(Reuters) – Some 15,000 nurses in Minnesota walked off the job on Monday to protest hospital understaffing that their union says has harmed patient care and exhausted health workers as they negotiate a new contract with hospital executives.

The strike, slated to last three days and described by the Minnesota Nurses Association as one of the largest in United States history, highlights nationwide health worker shortages that have been exacerbated by the COVID-19 pandemic.

The union says it has been negotiating a new agreement for more than five months, and that nurses have been working without a contract for weeks.

“Hospital executives have already driven nurses away from the bedside by their refusal to solve the crises of staffing and retention in our hospitals,” the union’s negotiating team said in a statement, adding that nurses were “understaffed and overworked.”

The walkout was expected to affect at least 13 hospitals around Minneapolis and neighboring St. Paul. Twin Cities Hospital Group, which oversees four hospitals where nurses are striking, said it had asked the nurses’ union to join them in mediation.

“A trained mediator can help parties focus on the key elements needed to move forward together. However, the nurses’ union has rejected all our requests for mediation,” the group said on its website.

Allina Health, which owns four hospitals with striking nurses, said on its website it was making every effort to minimize disruptions to patient care. It said it had been planning for a strike for months.

The nurse strike has drawn support from U.S. lawmakers in Washington, including veteran Senator Bernie Sanders. “Nurses are the backbone of our health care system,” Sanders wrote on Twitter, calling for fair scheduling and higher wages.

According to the U.S. Bureau of Labor Statistics (BLS), employment in healthcare across the United States is still below pre-pandemic levels.

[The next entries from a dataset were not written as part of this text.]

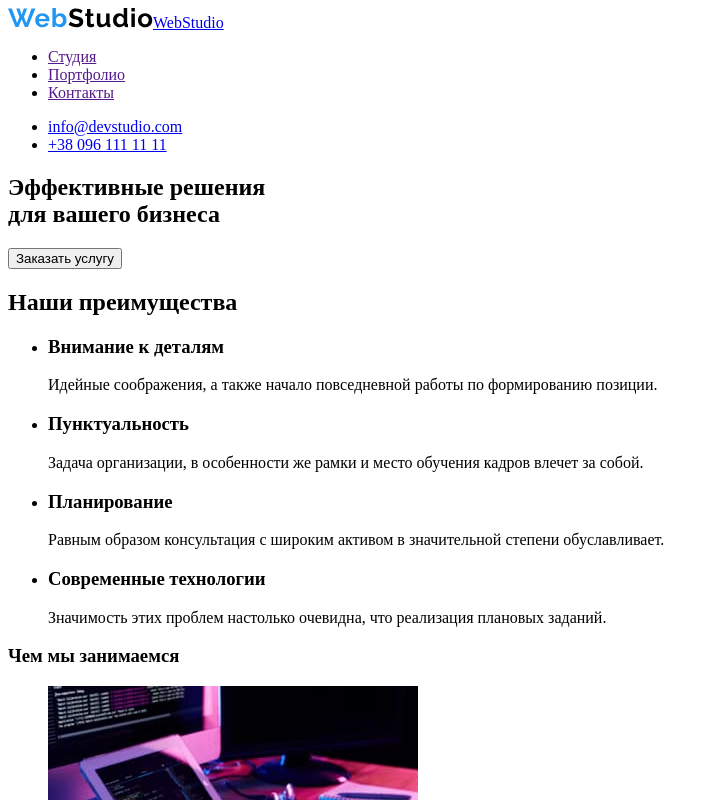
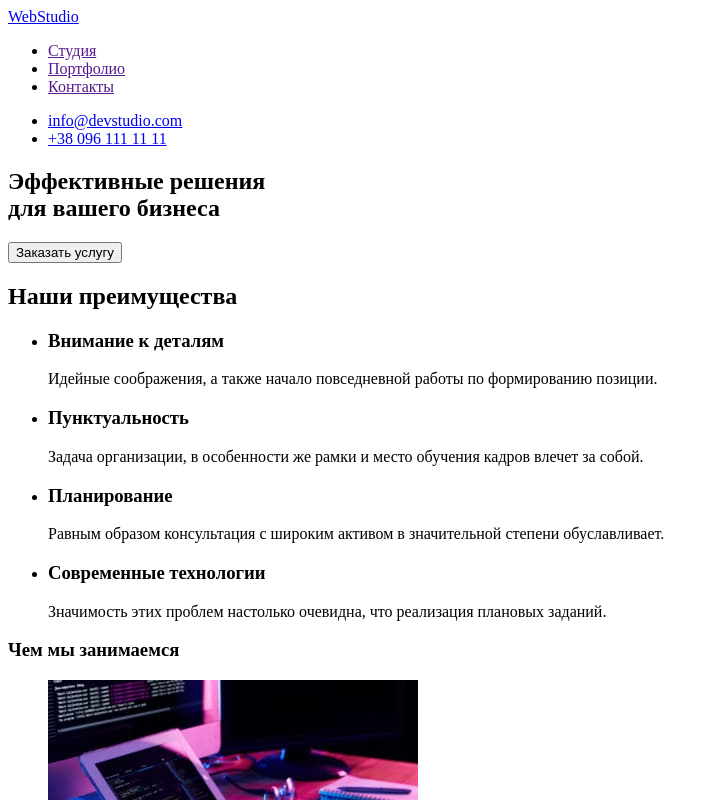
Before and after one commit to YozefKubirya/goit-markup-hw-01, a plain HTML site: page index.html in a window 1280 px wide. Shown: the top 800 px of the page, without its empty margins (0-719 px from the left). Drawn offline with Linux system fonts and the light colour scheme.

Commit message:
delete img logo web studio

```diff
--- a/index.html
+++ b/index.html
@@ -9,7 +9,7 @@
 <body>
    <header>
       <nav>
-      <a href="./imagesforhomwork/WebStudio.svg"> <img src="./imagesforhomwork/WebStudio.svg" alt="logo WebStudio" width="145">WebStudio</a>
+      <a href="/">WebStudio</a>
       <ul>
          <li><a href="">Студия</a></li>
          <li><a href="">Портфолио</a></li>
@@ -95,8 +95,7 @@
 <footer>
    <address>
       <ul>
-         <li><a href="./imagesforhomwork/WebStudio.svg"> <img src="./imagesforhomwork/WebStudio.svg" alt="logo WebStudio"
-               width="145">WebStudio</a></li>
+         <li><a href="/">WebStudio</a></li>
          <li><p>г. Киев, пр-т Леси Украинки,26 </p></li>
          <li><a href="mailto:info@devstudio.com">info@devstudio.com</a></li>
          <li><a href="tel:+380961111111"> +38 096 111 11 11
```
Also changed, not shown: 1 other file.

Some 37,000 fewer people work in healthcare now than in February 2020, a Sept. 2 report from BLS said.

(Reporting by Rami Ayyub; Editing by Aurora Ellis)